Defendant did renew his motion for acquittal at the close of all of the evidence and such motion is entitled to consideration. The sufficiency of the evidence challenge, however, must be based upon the entire record including the evidence of the defendant.
The positive identification of the defendant by both the Welles as one of the bank robbers alone is sufficient to sustain the conviction. We have heretofore, at point II, rejected defendant's contention that the reception of such evidence violated defendant's constitutional rights. Since such evidence alone is enough to support the conviction, detailed discussion of circumstantial evidence is unnecessary.
Lastly defendant urges that the court erred in not requiring the government to produce a report made by FBI Agent Bugas on February 20, 1967, covering his investigation of this case. Such statement, court Exhibit 1, was examined by the court in camera. It has been certified to us and we have examined the exhibit. The substance of the report is that Bugas searched the Welles' house and its immediate surroundings for finger prints or other evidence that could be used to connect defendant with the invasion of the Welles' home, and that no such evidence was found. The government turned over all other reports of Bugas to the defendant. With respect to Exhibit 1, the government urged that pursuant to 18 U.S.C.A. 3500(c) the production of the statement was not required because the statement does not relate to the subject matter of the testimony of the witness. The trial court upheld such contention, stating in part:
'The point is, and the government takes the position and the Court agrees, that the only report that has not been exhibited to counsel for the defendant is the report concerning the search of the house, and this witness has not testified with regard to any search of the house he made, except I think in answer to defense counsel's question he stated that there might have been a statement concerning his search of the house. But he has not testified as to finding anything in connection with his search of the house.'
We find no evidence in the record that any finger prints or other identifying material was found in the Welle home. The agent did not testify about his search of the Welle home and there is no testimony in the record which is inconsistent with the statements contained in court Exhibit 1.
In Killian v. United States, 368 U.S. 231, 242, 82 S.Ct. 302, 309, 7 L.Ed.2d 256, the Court holds:
'It is equally clear that, notwithstanding the fact that the Sullivan and Ondrejka receipts were 'statements' within the meaning of 3500 and were demanded under that section, petitioner would not be entitled to a new trial because of the nonproduction of those receipts if in truth they do not relate to the direct testimony of those witnesses inasmuch as 3500(c) requires 'the court (to) excise the portions of (the) statement which do not relate to the subject matter of the testimony of the witness."
Moreover, the harmless error rule applies to Jencks Act statements under appropriate circumstances. Killian v. United States, supra; United States v. Dickerson, supra.
While like the trial court we are unable to understand why the government refused to produce and give to the defendant court Exhibit 1, as such statement contains nothing contrary to the government's case, we are satisfied that no prejudicial error was committed in refusing to order the delivery to the defendant of the statement contained in court Exhibit 1.
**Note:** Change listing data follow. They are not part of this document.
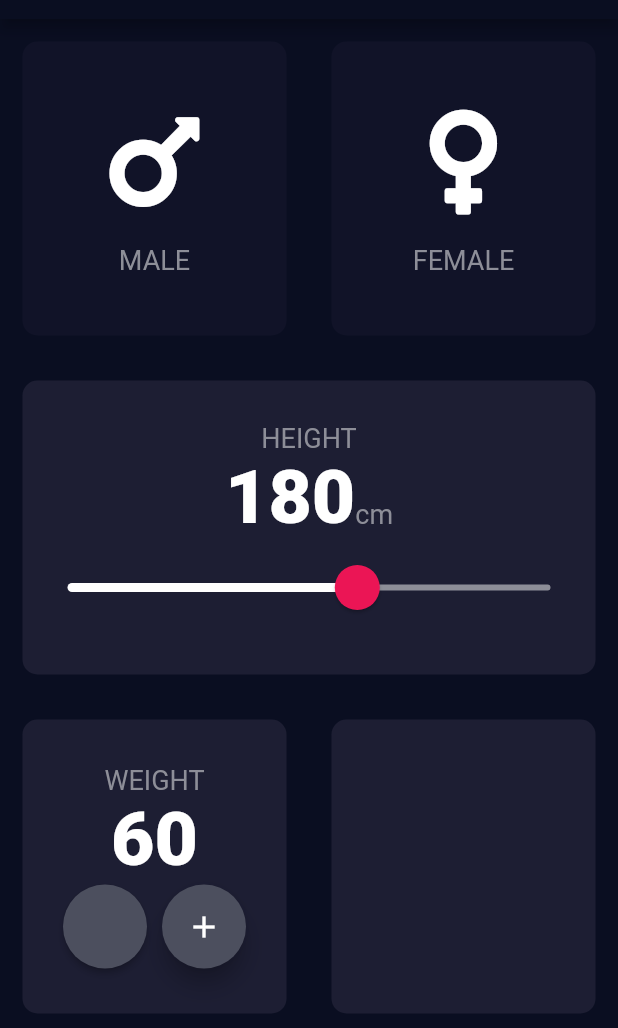
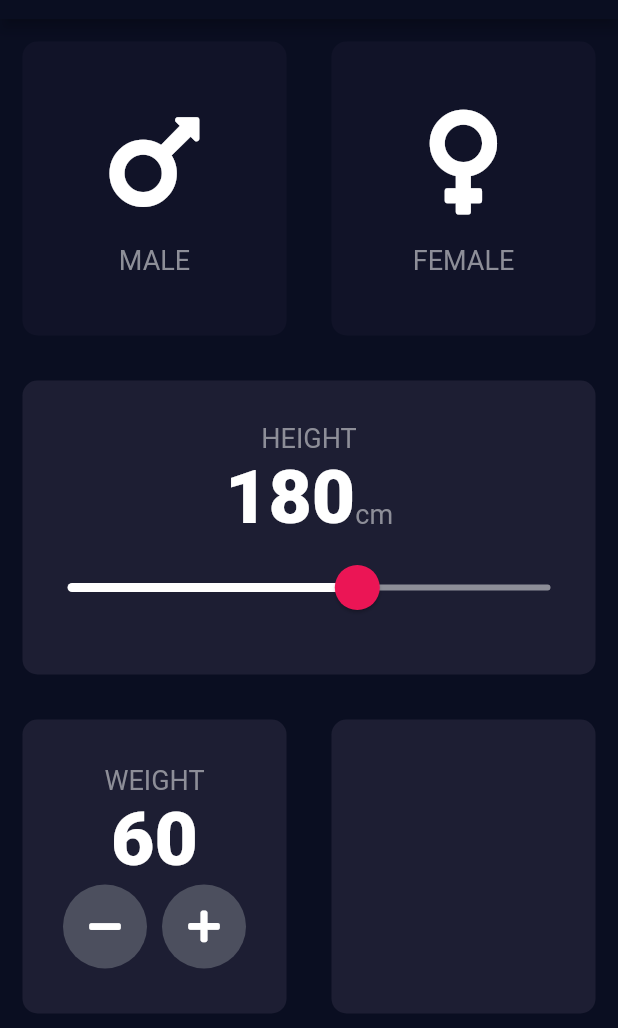
Before and after one commit to Freeman-md/bmi_calculator, a Flutter app: the screen it shows after launch, on a phone screen of 412 x 824 dp, the part 65-1093 px from its top. Run offline on Flutter 3.47's test engine with Material 2 defaults, Android fonts, the phone set to English and light mode, and no system bars; our stand-ins replace font_awesome_flutter.

Commit message:
Update input_page.dart

```diff
--- a/lib/input_page.dart
+++ b/lib/input_page.dart
@@ -136,18 +136,15 @@ class _InputPageState extends State<InputPage> {
                         Row(
                           mainAxisAlignment: MainAxisAlignment.center,
                           children: <Widget>[
-                            RoundIconButton(),
+                            RoundIconButton(
+                              icon: FontAwesomeIcons.minus
+                            ),
                             SizedBox(
                               width: 10.0
                             ),
-                            FloatingActionButton(
-                              onPressed: (){},
-                              backgroundColor: Color(0xFF4C4F5E),
-                              child: Icon(
-                                Icons.add,
-                                color: Colors.white,
-                              )
-                            )
+                            RoundIconButton(
+                              icon: FontAwesomeIcons.plus
+                            ),
                           ],
                         )
                       ],
@@ -173,12 +170,19 @@ class _InputPageState extends State<InputPage> {
 }
 
 class RoundIconButton extends StatelessWidget {
-  const RoundIconButton({ Key? key }) : super(key: key);
+
+  RoundIconButton({
+    required this.icon
+  });
+
+  final IconData icon;
 
   @override
   Widget build(BuildContext context) {
     return RawMaterialButton(
+      child: Icon(icon),
       onPressed: (){},
+      elevation: 0.0,
       constraints: BoxConstraints.tightFor(
         width: 56.0,
         height: 56.0,
```
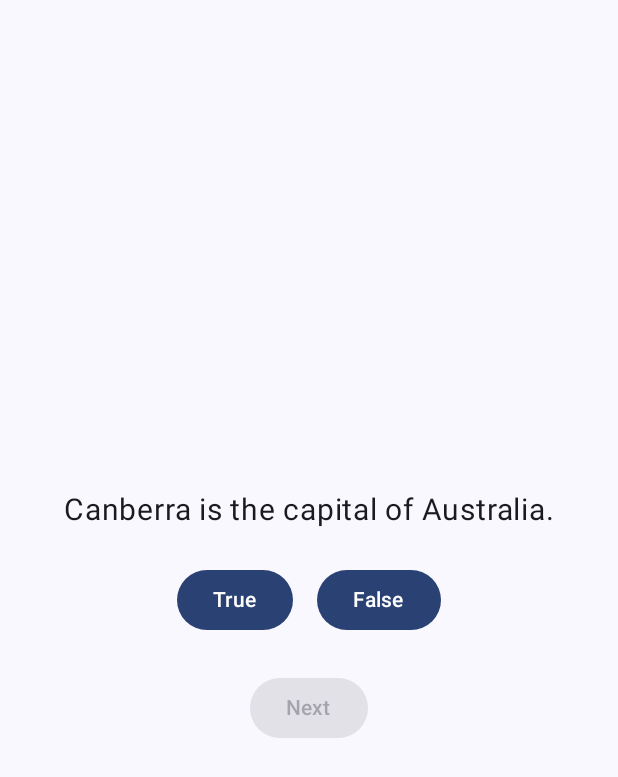
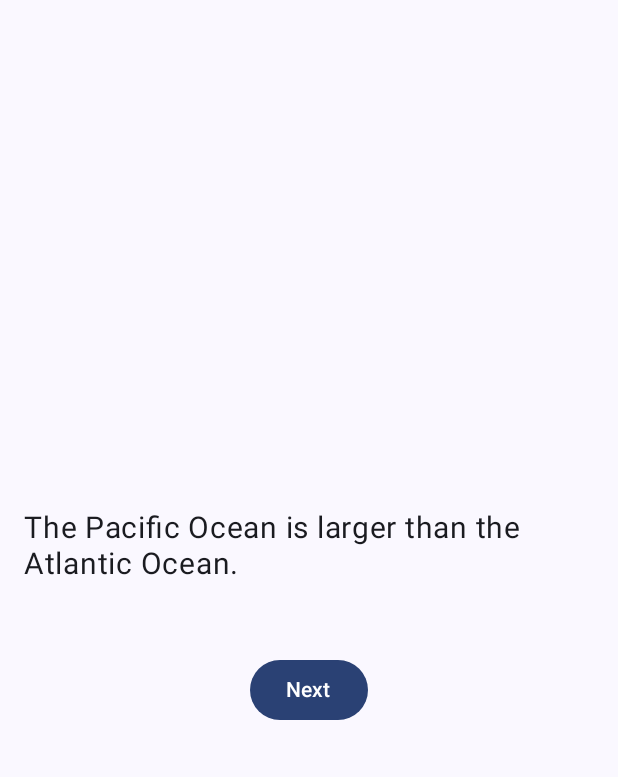
Before and after one commit to AlenaDuh/lab6-geoquiz, an Android app built with Jetpack Compose: the screen it shows after launch (MainActivity), after a tap on "False", on a phone screen of 412 x 824 dp. Shown: the top 777 px of the screen. Run offline under Robolectric (Android 15) with nearby library versions, the phone set to English and light mode, and no system bars; 2 other taps on this screen came first.

Commit message:
Add answer logic and Next button

```diff
--- a/app/src/main/java/com/example/geoquiz/MainActivity.kt
+++ b/app/src/main/java/com/example/geoquiz/MainActivity.kt
@@ -82,13 +82,17 @@ fun GeoQuizScreen(modifier: Modifier = Modifier) {
 
         // Кнопки True / False
         if (!isAnswered) {
-            Row(
-                horizontalArrangement = Arrangement.spacedBy(16.dp)
-            ) {
-                Button(onClick = { /* логика будет на следующем шаге */ }) {
+            Row(horizontalArrangement = Arrangement.spacedBy(16.dp)) {
+                Button(onClick = {
+                    isAnswered = true
+                    if (question.answer == true) score++
+                }) {
                     Text("True")
                 }
-                Button(onClick = { /* логика будет на следующем шаге */ }) {
+                Button(onClick = {
+                    isAnswered = true
+                    if (question.answer == false) score++
+                }) {
                     Text("False")
                 }
             }
@@ -98,7 +102,15 @@ fun GeoQuizScreen(modifier: Modifier = Modifier) {
 
         // Кнопка Next
         Button(
-            onClick = { /* логика будет на следующем шаге */ },
+            onClick = {
+                if (currentIndex < questions.lastIndex) {
+                    currentIndex++
+                    isAnswered = false
+                } else {
+                    // Это был последний вопрос — показываем результат
+                    showResultDialog = true
+                }
+            },
             enabled = isAnswered && currentIndex < questions.lastIndex
         ) {
             Text("Next")
```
In conclusion, we hold that defendant has failed to demonstrate that any prejudicial error was committed at his trial. The case was fairly tried and submitted to the jury. No error is claimed with respect to the instructions. The defendant has had in all respects a fair trial.
The judgment is affirmed.
Weir and Grandstaff subsequent to defendant's trial and conviction entered pleas of guilty to the indictment and they were each convicted and given a twenty-year prison sentence. Neither Weir nor Grandstaff testified at Cline's trial